However, I do not view the representations of Allstate's agent as futuristic. I view these as representations as to what the policy of insurance bound Allstate to do in the event the Hilleys sustained a loss. These representations were misrepresentations because they did not reflect what the language of the policy bound Allstate to do on July 24, 1985, when Allstate's agent made these representations. The replacement-cost provision in the Allstate policy had been held by this Court to be valid and binding before these representations were made. See Huggins v. Hanover Insurance Co., 423 So. 2d 147 (Ala.1982); see also, Hilley v. Allstate Ins. Co., 562 So. 2d 184, 189 (Ala.1990).

NOTES

[1] We note that although Allstate originally assessed the market value of the Hilleys' house at $35,000, upon learning that the house had two bathrooms rather than one Allstate increased its assessment to $38,000. Although the effect is insignificant, these figures have been used interchangeably throughout the record in this case.
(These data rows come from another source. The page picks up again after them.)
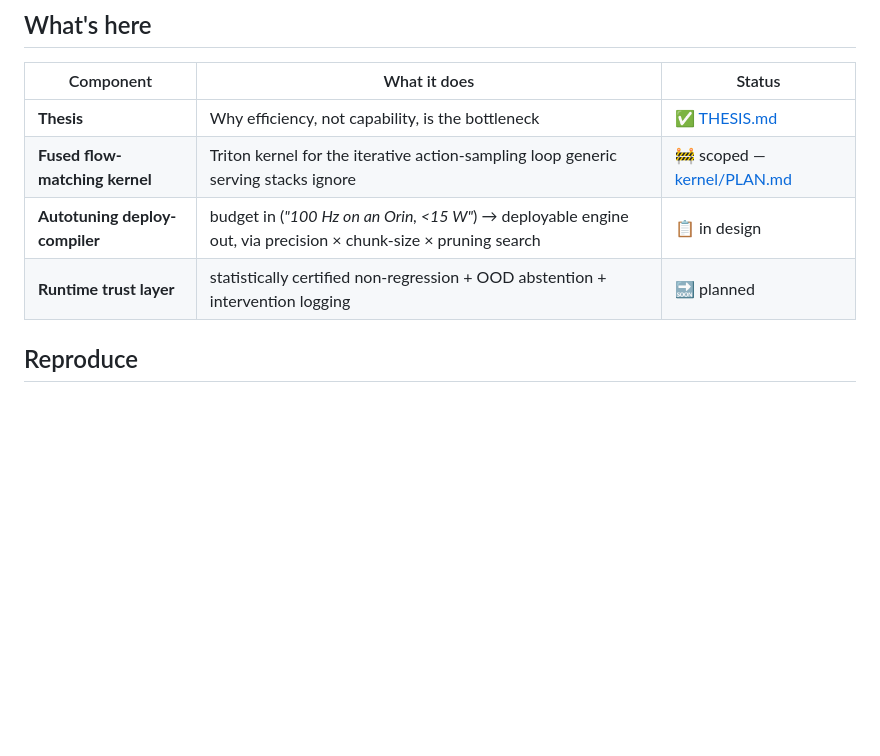
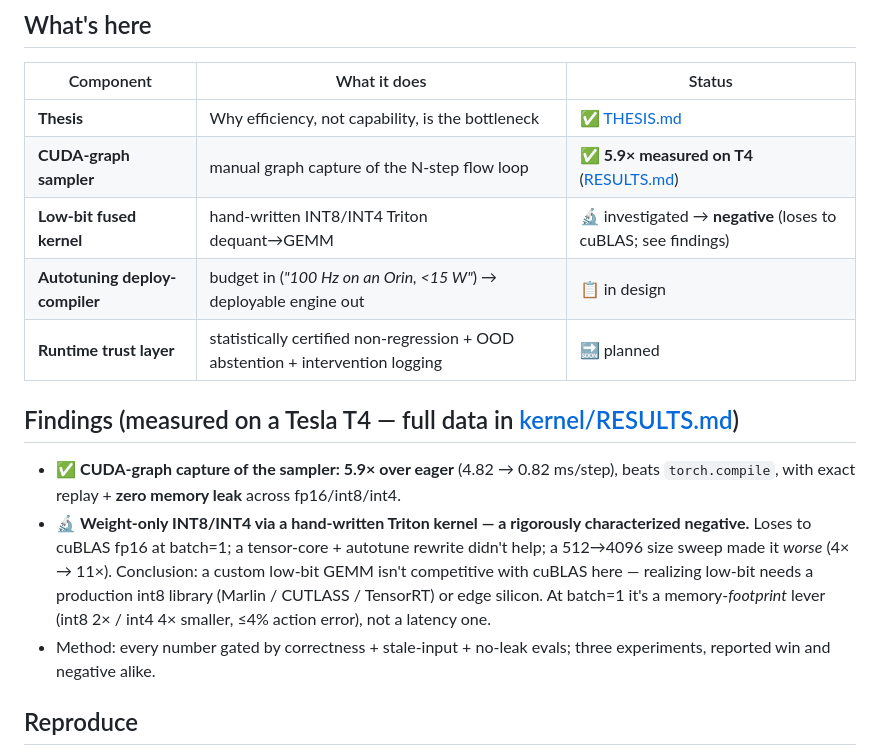
Before and after one commit to LaelaZorana/embodied-efficiency, a Markdown page: README.md, the part around the change. Rendered like a GitHub page; blank space fills up the shorter version.

Commit message:
Thesis + README: lead with the CUDA-graph win (5.9x), present low-bit as the rigorous negative
Turns the measured T4 results into the positioning artifact: real win + honest,
hypothesis-driven negative (3 experiments) with method (correctness/no-leak gated).

```diff
--- a/README.md
+++ b/README.md
@@ -19,9 +19,16 @@ The frontier of embodied AI is no longer "can the model do it." It's: *can it ru
 | Component | What it does | Status |
 |---|---|---|
 | **Thesis** | Why efficiency, not capability, is the bottleneck | ✅ [THESIS.md](THESIS.md) |
-| **Fused flow-matching kernel** | Triton kernel for the iterative action-sampling loop generic serving stacks ignore | 🚧 scoped — [kernel/PLAN.md](kernel/PLAN.md) |
-| **Autotuning deploy-compiler** | budget in (*"100 Hz on an Orin, <15 W"*) → deployable engine out, via precision × chunk-size × pruning search | 📋 in design |
+| **CUDA-graph sampler** | manual graph capture of the N-step flow loop | ✅ **5.9× measured on T4** ([RESULTS.md](kernel/RESULTS.md)) |
+| **Low-bit fused kernel** | hand-written INT8/INT4 Triton dequant→GEMM | 🔬 investigated → **negative** (loses to cuBLAS; see findings) |
+| **Autotuning deploy-compiler** | budget in (*"100 Hz on an Orin, <15 W"*) → deployable engine out | 📋 in design |
 | **Runtime trust layer** | statistically certified non-regression + OOD abstention + intervention logging | 🔜 planned |
+
+## Findings (measured on a Tesla T4 — full data in [kernel/RESULTS.md](kernel/RESULTS.md))
+
+- ✅ **CUDA-graph capture of the sampler: 5.9× over eager** (4.82 → 0.82 ms/step), beats `torch.compile`, with exact replay + **zero memory leak** across fp16/int8/int4.
+- 🔬 **Weight-only INT8/INT4 via a hand-written Triton kernel — a rigorously characterized negative.** Loses to cuBLAS fp16 at batch=1; a tensor-core + autotune rewrite didn't help; a 512→4096 size sweep made it *worse* (4× → 11×). Conclusion: a custom low-bit GEMM isn't competitive with cuBLAS here — realizing low-bit needs a production int8 library (Marlin / CUTLASS / TensorRT) or edge silicon. At batch=1 it's a memory-*footprint* lever (int8 2× / int4 4× smaller, ≤4% action error), not a latency one.
+- Method: every number gated by correctness + stale-input + no-leak evals; three experiments, reported win and negative alike.
 
 ## Reproduce
 - **CPU evals (free, automatic):** every push runs `kernel/selfcheck.py` via [`ci.yml`](.github/workflows/ci.yml) — quant fidelity, kernel fallback numerics, no-leak determinism. Run locally with `python3 kernel/selfcheck.py`.
```
Also changed, not shown: THESIS.md (+10 -0 lines).
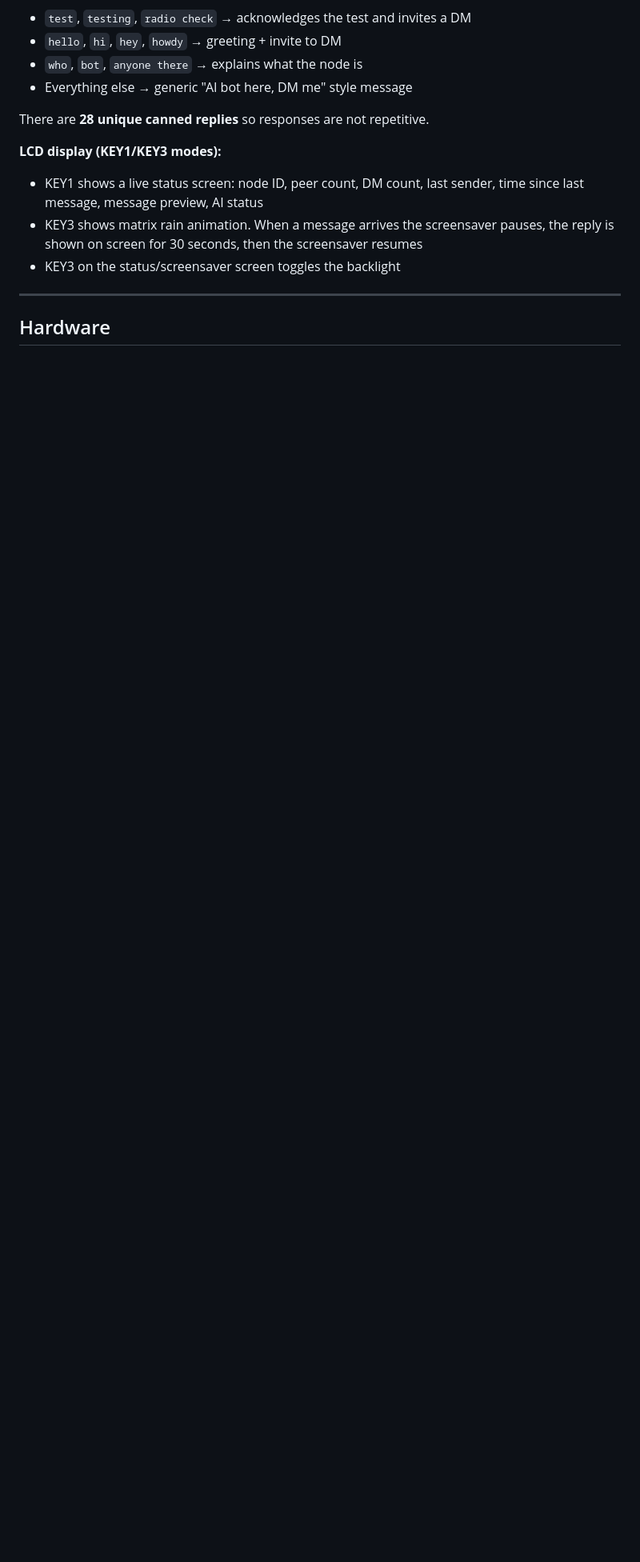
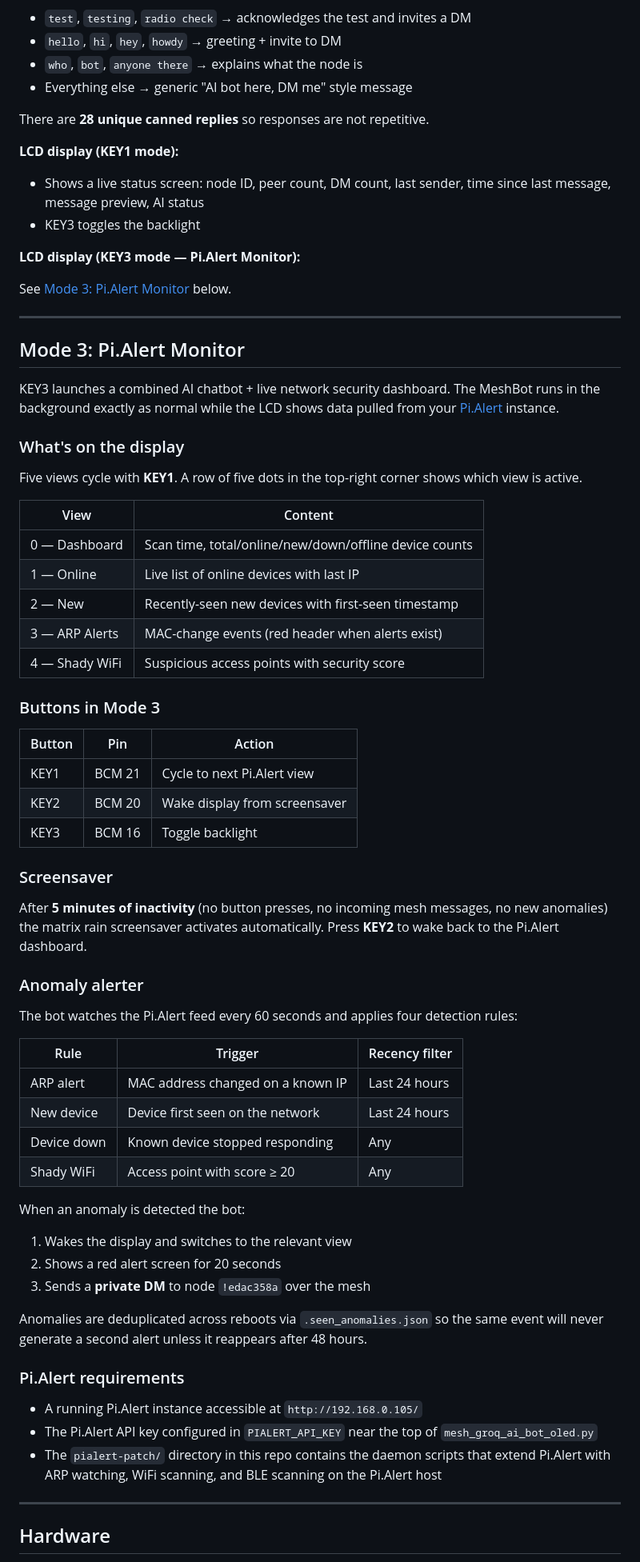
Before and after one commit to Coreymillia/RaspyMeshBot2.0, a Markdown page: README.md, the part around one of its changes. Shown at 80% size. Drawn GitHub-style; blank space fills up the shorter version.

```diff
--- a/README.md
+++ b/README.md
@@ -39,10 +39,67 @@ The boot selector times out after **7 seconds** and defaults to MeshBot automati
 
 There are **28 unique canned replies** so responses are not repetitive.
 
-**LCD display (KEY1/KEY3 modes):**
-- KEY1 shows a live status screen: node ID, peer count, DM count, last sender, time since last message, message preview, AI status
-- KEY3 shows matrix rain animation. When a message arrives the screensaver pauses, the reply is shown on screen for 30 seconds, then the screensaver resumes
-- KEY3 on the status/screensaver screen toggles the backlight
+**LCD display (KEY1 mode):**
+- Shows a live status screen: node ID, peer count, DM count, last sender, time since last message, message preview, AI status
+- KEY3 toggles the backlight
+
+**LCD display (KEY3 mode — Pi.Alert Monitor):**
+
+See [Mode 3: Pi.Alert Monitor](#mode-3-pialert-monitor) below.
+
+---
+
+## Mode 3: Pi.Alert Monitor
+
+KEY3 launches a combined AI chatbot + live network security dashboard. The MeshBot runs in the background exactly as normal while the LCD shows data pulled from your [Pi.Alert](https://github.com/jokob-sk/Pi.Alert) instance.
+
+### What's on the display
+
+Five views cycle with **KEY1**. A row of five dots in the top-right corner shows which view is active.
+
+| View | Content |
+|------|---------|
+| 0 — Dashboard | Scan time, total/online/new/down/offline device counts |
+| 1 — Online | Live list of online devices with last IP |
+| 2 — New | Recently-seen new devices with first-seen timestamp |
+| 3 — ARP Alerts | MAC-change events (red header when alerts exist) |
+| 4 — Shady WiFi | Suspicious access points with security score |
+
+### Buttons in Mode 3
+
+| Button | Pin | Action |
+|--------|-----|--------|
+| KEY1 | BCM 21 | Cycle to next Pi.Alert view |
+| KEY2 | BCM 20 | Wake display from screensaver |
+| KEY3 | BCM 16 | Toggle backlight |
+
+### Screensaver
+
+After **5 minutes of inactivity** (no button presses, no incoming mesh messages, no new anomalies) the matrix rain screensaver activates automatically. Press **KEY2** to wake back to the Pi.Alert dashboard.
+
+### Anomaly alerter
+
+The bot watches the Pi.Alert feed every 60 seconds and applies four detection rules:
+
+| Rule | Trigger | Recency filter |
+|------|---------|----------------|
+| ARP alert | MAC address changed on a known IP | Last 24 hours |
+| New device | Device first seen on the network | Last 24 hours |
+| Device down | Known device stopped responding | Any |
+| Shady WiFi | Access point with score ≥ 20 | Any |
+
+When an anomaly is detected the bot:
+1. Wakes the display and switches to the relevant view
+2. Shows a red alert screen for 20 seconds
+3. Sends a **private DM** to node `!edac358a` over the mesh
+
+Anomalies are deduplicated across reboots via `.seen_anomalies.json` so the same event will never generate a second alert unless it reappears after 48 hours.
+
+### Pi.Alert requirements
+
+- A running Pi.Alert instance accessible at `http://192.168.0.105/`
+- The Pi.Alert API key configured in `PIALERT_API_KEY` near the top of `mesh_groq_ai_bot_oled.py`
+- The `pialert-patch/` directory in this repo contains the daemon scripts that extend Pi.Alert with ARP watching, WiFi scanning, and BLE scanning on the Pi.Alert host
 
 ---
 
```
Also changed, not shown: other parts of README.md (+35 -11 lines).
[2] Specifically, we held that "because the Hilleys failed to satisfy the policy's condition precedent [completion of repair or replacement], Allstate had no duty to advance the [replacement cost]." Hilley, 562 So. 2d at 190. "Having affirmed Allstate's summary judgment as to the Hilleys' breach of contract claim with regard to replacement cost, we ... also affirm[ed] that summary judgment as to the Hilleys' bad faith claim with regard to replacement cost." Id. We also affirmed the summary judgment as to the breach of contract claim for additional living expenses because "the Hilleys had failed to satisfy the condition precedent of submitting receipts for additional living expenses." Id. at 192. Finally, "because we ... affirmed the summary judgment for Allstate as to the Hilleys' breach of contract claim with regard to additional living expenses, we ... affirm[ed] the summary judgment for Allstate as to the claim of bad faith refusal to pay with regard to additional living expenses." Id.

[3] Although Ala.Code 1975, ยง 6-11-21, limits punitive damages to $250,000 in many circumstances, we note that this action was commenced before June 11, 1987, and, therefore, that this statutory limitation is inapplicable.